◆ **Task instructions**
Lines containing "input": state how many there are in these entries, and write only that number.

Web document revisions
----------

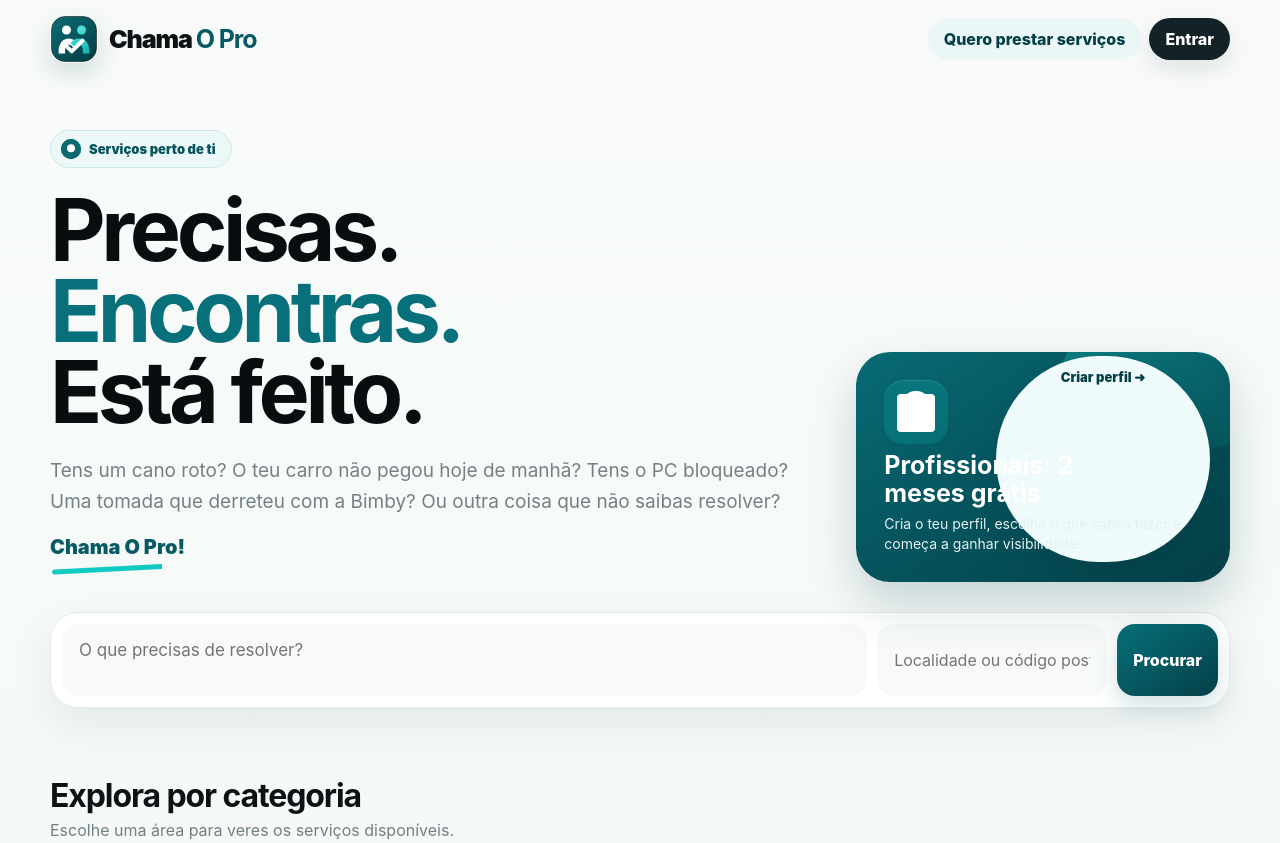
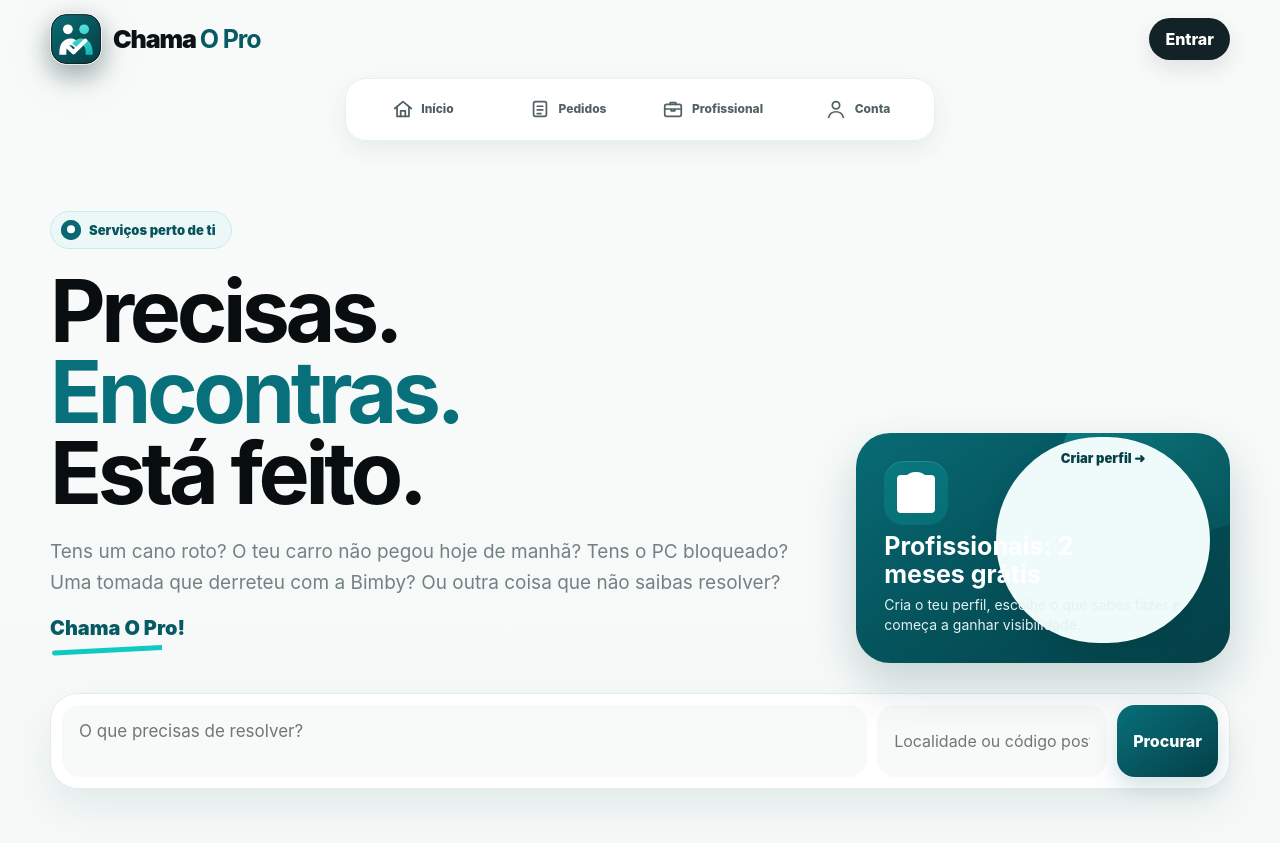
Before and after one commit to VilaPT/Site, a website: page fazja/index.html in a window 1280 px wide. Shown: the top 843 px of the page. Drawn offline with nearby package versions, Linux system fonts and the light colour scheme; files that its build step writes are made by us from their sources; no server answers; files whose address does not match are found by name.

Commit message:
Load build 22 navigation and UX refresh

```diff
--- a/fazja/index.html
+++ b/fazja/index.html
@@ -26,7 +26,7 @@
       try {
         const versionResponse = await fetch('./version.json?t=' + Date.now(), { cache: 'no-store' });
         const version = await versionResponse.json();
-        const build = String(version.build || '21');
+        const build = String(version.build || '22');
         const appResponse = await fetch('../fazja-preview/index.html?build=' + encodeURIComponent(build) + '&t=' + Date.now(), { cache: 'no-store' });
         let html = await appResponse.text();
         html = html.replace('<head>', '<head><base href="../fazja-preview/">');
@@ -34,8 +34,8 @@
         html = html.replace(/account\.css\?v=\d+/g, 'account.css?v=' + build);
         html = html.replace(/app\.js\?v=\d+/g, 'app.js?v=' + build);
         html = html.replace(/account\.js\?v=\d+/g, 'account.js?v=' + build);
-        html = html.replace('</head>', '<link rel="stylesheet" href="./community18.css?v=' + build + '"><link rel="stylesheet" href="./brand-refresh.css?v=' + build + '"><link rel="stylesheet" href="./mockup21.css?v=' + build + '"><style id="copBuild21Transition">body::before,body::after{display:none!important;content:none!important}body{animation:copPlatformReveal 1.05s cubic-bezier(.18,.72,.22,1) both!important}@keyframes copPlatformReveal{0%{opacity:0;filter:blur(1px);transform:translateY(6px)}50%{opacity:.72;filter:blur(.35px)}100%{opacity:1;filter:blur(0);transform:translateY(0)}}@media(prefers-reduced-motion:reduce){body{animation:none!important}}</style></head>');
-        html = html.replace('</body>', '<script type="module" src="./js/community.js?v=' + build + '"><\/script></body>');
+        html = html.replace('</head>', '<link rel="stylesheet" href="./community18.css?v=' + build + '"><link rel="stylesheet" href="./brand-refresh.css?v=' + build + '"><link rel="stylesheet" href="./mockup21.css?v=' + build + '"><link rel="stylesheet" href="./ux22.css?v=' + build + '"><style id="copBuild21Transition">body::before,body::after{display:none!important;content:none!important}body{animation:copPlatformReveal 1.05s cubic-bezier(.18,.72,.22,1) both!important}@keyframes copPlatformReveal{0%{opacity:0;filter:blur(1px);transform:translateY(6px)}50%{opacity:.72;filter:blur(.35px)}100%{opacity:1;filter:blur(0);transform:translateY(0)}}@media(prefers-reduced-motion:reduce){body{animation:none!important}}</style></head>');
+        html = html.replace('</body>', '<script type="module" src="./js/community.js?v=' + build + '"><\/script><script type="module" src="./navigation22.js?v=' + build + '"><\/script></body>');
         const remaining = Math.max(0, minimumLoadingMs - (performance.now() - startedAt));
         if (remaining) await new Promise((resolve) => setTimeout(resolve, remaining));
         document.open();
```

----------

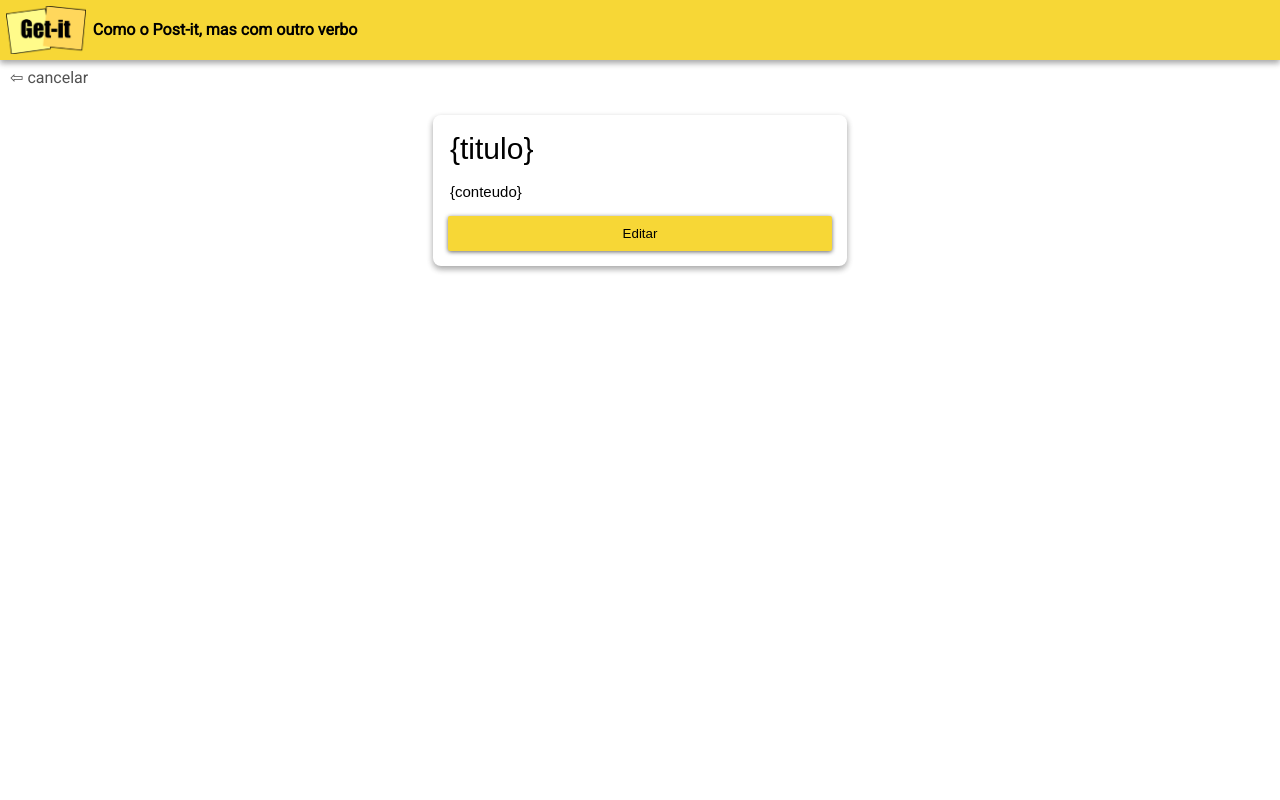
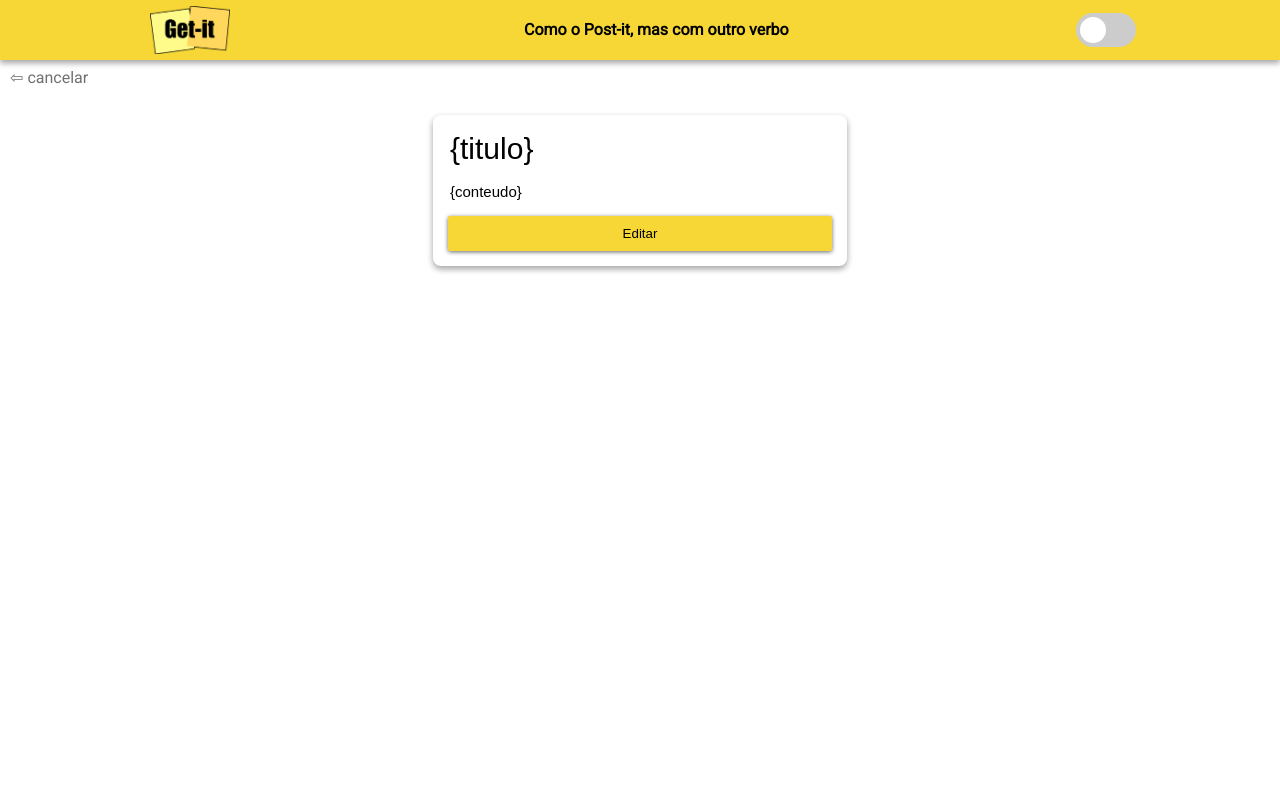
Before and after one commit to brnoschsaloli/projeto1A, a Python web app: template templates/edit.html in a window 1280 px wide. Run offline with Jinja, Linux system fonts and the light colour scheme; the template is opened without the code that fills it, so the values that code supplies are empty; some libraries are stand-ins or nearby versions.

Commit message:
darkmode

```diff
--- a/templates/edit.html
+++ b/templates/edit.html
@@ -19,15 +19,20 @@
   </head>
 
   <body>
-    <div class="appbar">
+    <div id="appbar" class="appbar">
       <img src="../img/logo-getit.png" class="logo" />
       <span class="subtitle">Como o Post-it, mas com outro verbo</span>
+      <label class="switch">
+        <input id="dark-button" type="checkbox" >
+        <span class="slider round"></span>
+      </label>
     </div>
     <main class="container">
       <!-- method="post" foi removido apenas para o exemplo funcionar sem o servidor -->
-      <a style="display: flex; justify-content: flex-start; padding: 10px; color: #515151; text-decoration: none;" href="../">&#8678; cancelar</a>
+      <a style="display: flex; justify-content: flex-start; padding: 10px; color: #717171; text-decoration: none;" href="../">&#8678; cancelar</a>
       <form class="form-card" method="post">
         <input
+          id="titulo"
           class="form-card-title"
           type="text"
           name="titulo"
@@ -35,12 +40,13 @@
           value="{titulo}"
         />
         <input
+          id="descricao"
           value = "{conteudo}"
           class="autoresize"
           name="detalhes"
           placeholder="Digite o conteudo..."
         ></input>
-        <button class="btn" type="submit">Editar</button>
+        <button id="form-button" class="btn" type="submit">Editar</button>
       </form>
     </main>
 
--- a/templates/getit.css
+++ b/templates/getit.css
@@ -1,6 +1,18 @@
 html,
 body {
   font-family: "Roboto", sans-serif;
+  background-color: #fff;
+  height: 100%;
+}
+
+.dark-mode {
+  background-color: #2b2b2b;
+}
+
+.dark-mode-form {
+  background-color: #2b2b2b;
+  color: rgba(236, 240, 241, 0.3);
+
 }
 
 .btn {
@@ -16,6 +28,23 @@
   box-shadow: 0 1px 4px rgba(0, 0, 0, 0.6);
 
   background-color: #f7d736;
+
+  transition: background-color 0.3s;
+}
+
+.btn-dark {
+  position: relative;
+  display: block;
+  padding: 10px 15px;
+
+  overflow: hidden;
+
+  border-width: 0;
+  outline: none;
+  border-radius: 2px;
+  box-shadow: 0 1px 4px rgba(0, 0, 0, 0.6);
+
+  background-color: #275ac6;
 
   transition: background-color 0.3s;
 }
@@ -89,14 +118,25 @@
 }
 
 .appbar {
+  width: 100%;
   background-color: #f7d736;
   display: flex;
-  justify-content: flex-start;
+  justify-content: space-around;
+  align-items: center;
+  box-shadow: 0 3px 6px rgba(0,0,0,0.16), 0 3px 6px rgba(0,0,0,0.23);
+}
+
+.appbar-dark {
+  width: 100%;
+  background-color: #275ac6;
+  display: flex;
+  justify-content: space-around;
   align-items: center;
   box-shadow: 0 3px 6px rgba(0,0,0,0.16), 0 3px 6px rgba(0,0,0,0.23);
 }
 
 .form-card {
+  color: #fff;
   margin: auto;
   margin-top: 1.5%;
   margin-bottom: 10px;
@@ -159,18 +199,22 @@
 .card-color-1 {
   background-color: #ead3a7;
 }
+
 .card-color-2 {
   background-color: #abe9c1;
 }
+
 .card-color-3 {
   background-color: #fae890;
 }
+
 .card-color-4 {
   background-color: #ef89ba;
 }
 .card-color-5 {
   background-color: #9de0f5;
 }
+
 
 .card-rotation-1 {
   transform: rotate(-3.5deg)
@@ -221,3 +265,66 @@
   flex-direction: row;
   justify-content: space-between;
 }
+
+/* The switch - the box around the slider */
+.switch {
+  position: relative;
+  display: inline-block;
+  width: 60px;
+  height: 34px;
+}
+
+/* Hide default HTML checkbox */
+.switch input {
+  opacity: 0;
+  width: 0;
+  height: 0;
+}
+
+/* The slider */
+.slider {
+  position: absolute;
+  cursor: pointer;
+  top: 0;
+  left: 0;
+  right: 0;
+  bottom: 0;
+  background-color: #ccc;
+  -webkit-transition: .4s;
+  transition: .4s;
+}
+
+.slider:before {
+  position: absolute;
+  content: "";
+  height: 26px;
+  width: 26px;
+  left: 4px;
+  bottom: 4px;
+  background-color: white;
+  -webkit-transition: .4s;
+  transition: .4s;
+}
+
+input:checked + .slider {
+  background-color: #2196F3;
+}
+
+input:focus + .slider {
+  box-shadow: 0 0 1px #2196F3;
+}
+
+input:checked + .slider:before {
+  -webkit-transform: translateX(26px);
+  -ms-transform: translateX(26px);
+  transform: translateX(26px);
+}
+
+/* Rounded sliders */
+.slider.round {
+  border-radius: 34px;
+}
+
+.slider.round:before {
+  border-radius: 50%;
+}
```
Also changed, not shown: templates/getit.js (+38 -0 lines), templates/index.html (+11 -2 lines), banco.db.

----------

◆ **Task answer**
8